[Entries shown]

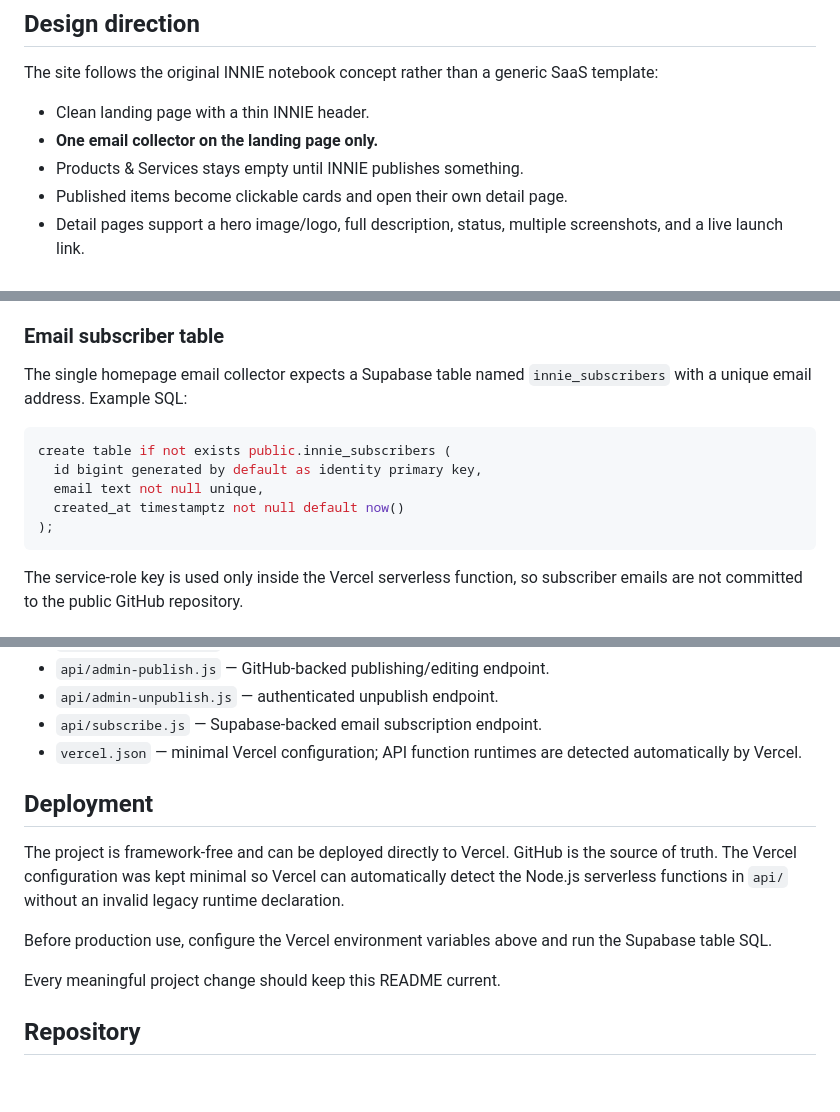
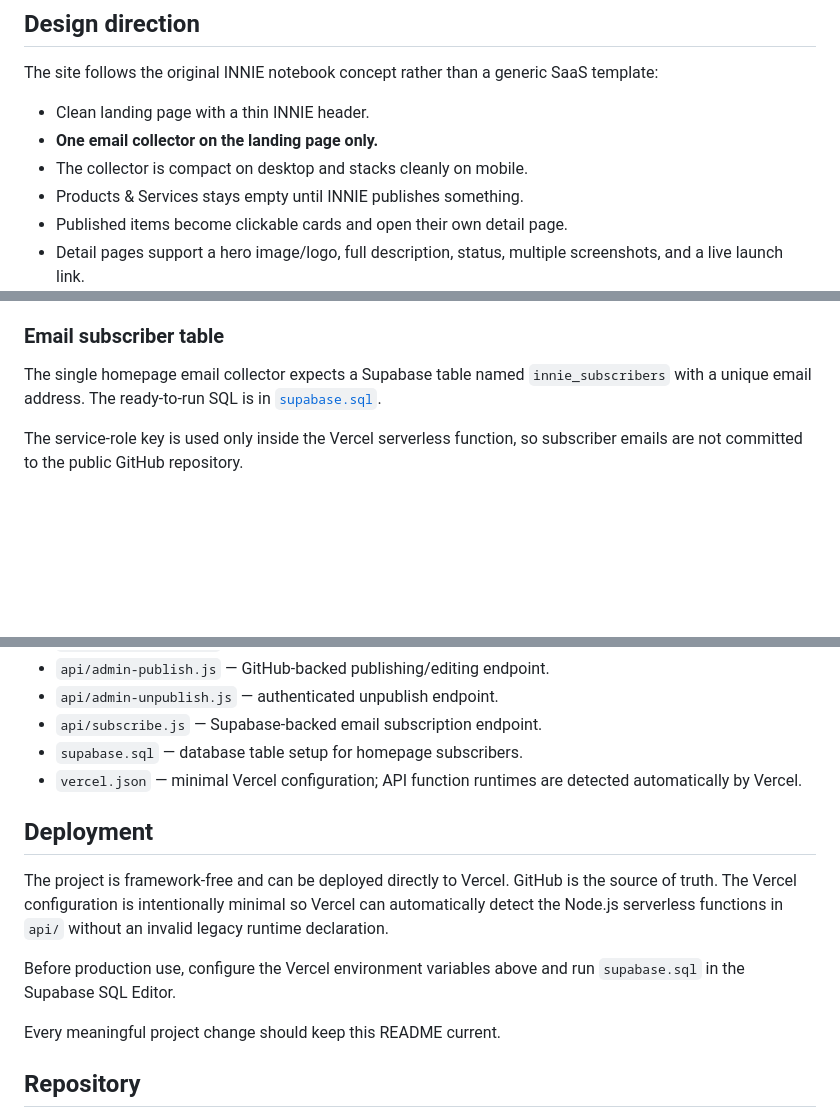
Before and after one commit to innie1/innie-website, a Markdown page: README.md, 3 parts joined by grey strips. Rendered like a GitHub page; blank space fills up the shorter version.

Commit message:
Document email collector UI and Supabase setup

````diff
--- a/README.md
+++ b/README.md
@@ -8,6 +8,7 @@ The site follows the original INNIE notebook concept rather than a generic SaaS
 
 - Clean landing page with a thin INNIE header.
 - **One email collector on the landing page only.**
+- The collector is compact on desktop and stacks cleanly on mobile.
 - Products & Services stays empty until INNIE publishes something.
 - Published items become clickable cards and open their own detail page.
 - Detail pages support a hero image/logo, full description, status, multiple screenshots, and a live launch link.
@@ -39,15 +40,7 @@ The dashboard sends content to protected Vercel serverless endpoints. Publishing
 
 ### Email subscriber table
 
-The single homepage email collector expects a Supabase table named `innie_subscribers` with a unique email address. Example SQL:
-
-```sql
-create table if not exists public.innie_subscribers (
-  id bigint generated by default as identity primary key,
-  email text not null unique,
-  created_at timestamptz not null default now()
-);
-```
+The single homepage email collector expects a Supabase table named `innie_subscribers` with a unique email address. The ready-to-run SQL is in [`supabase.sql`](./supabase.sql).
 
 The service-role key is used only inside the Vercel serverless function, so subscriber emails are not committed to the public GitHub repository.
 
@@ -67,13 +60,14 @@ The service-role key is used only inside the Vercel serverless function, so subs
 - `api/admin-publish.js` — GitHub-backed publishing/editing endpoint.
 - `api/admin-unpublish.js` — authenticated unpublish endpoint.
 - `api/subscribe.js` — Supabase-backed email subscription endpoint.
+- `supabase.sql` — database table setup for homepage subscribers.
 - `vercel.json` — minimal Vercel configuration; API function runtimes are detected automatically by Vercel.
 
 ## Deployment
 
-The project is framework-free and can be deployed directly to Vercel. GitHub is the source of truth. The Vercel configuration was kept minimal so Vercel can automatically detect the Node.js serverless functions in `api/` without an invalid legacy runtime declaration.
+The project is framework-free and can be deployed directly to Vercel. GitHub is the source of truth. The Vercel configuration is intentionally minimal so Vercel can automatically detect the Node.js serverless functions in `api/` without an invalid legacy runtime declaration.
 
-Before production use, configure the Vercel environment variables above and run the Supabase table SQL.
+Before production use, configure the Vercel environment variables above and run `supabase.sql` in the Supabase SQL Editor.
 
 Every meaningful project change should keep this README current.
 
````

[/Entries shown]

Task: Would you repeat the entries exactly, keeping the images out?

Exercise result:
Before and after one commit to innie1/innie-website, a Markdown page: README.md, 3 parts joined by grey strips. Rendered like a GitHub page; blank space fills up the shorter version.

Commit message:
Document email collector UI and Supabase setup

````diff
--- a/README.md
+++ b/README.md
@@ -8,6 +8,7 @@ The site follows the original INNIE notebook concept rather than a generic SaaS
 
 - Clean landing page with a thin INNIE header.
 - **One email collector on the landing page only.**
+- The collector is compact on desktop and stacks cleanly on mobile.
 - Products & Services stays empty until INNIE publishes something.
 - Published items become clickable cards and open their own detail page.
 - Detail pages support a hero image/logo, full description, status, multiple screenshots, and a live launch link.
@@ -39,15 +40,7 @@ The dashboard sends content to protected Vercel serverless endpoints. Publishing
 
 ### Email subscriber table
 
-The single homepage email collector expects a Supabase table named `innie_subscribers` with a unique email address. Example SQL:
-
-```sql
-create table if not exists public.innie_subscribers (
-  id bigint generated by default as identity primary key,
-  email text not null unique,
-  created_at timestamptz not null default now()
-);
-```
+The single homepage email collector expects a Supabase table named `innie_subscribers` with a unique email address. The ready-to-run SQL is in [`supabase.sql`](./supabase.sql).
 
 The service-role key is used only inside the Vercel serverless function, so subscriber emails are not committed to the public GitHub repository.
 
@@ -67,13 +60,14 @@ The service-role key is used only inside the Vercel serverless function, so subs
 - `api/admin-publish.js` — GitHub-backed publishing/editing endpoint.
 - `api/admin-unpublish.js` — authenticated unpublish endpoint.
 - `api/subscribe.js` — Supabase-backed email subscription endpoint.
+- `supabase.sql` — database table setup for homepage subscribers.
 - `vercel.json` — minimal Vercel configuration; API function runtimes are detected automatically by Vercel.
 
 ## Deployment
 
-The project is framework-free and can be deployed directly to Vercel. GitHub is the source of truth. The Vercel configuration was kept minimal so Vercel can automatically detect the Node.js serverless functions in `api/` without an invalid legacy runtime declaration.
+The project is framework-free and can be deployed directly to Vercel. GitHub is the source of truth. The Vercel configuration is intentionally minimal so Vercel can automatically detect the Node.js serverless functions in `api/` without an invalid legacy runtime declaration.
 
-Before production use, configure the Vercel environment variables above and run the Supabase table SQL.
+Before production use, configure the Vercel environment variables above and run `supabase.sql` in the Supabase SQL Editor.
 
 Every meaningful project change should keep this README current.
 
````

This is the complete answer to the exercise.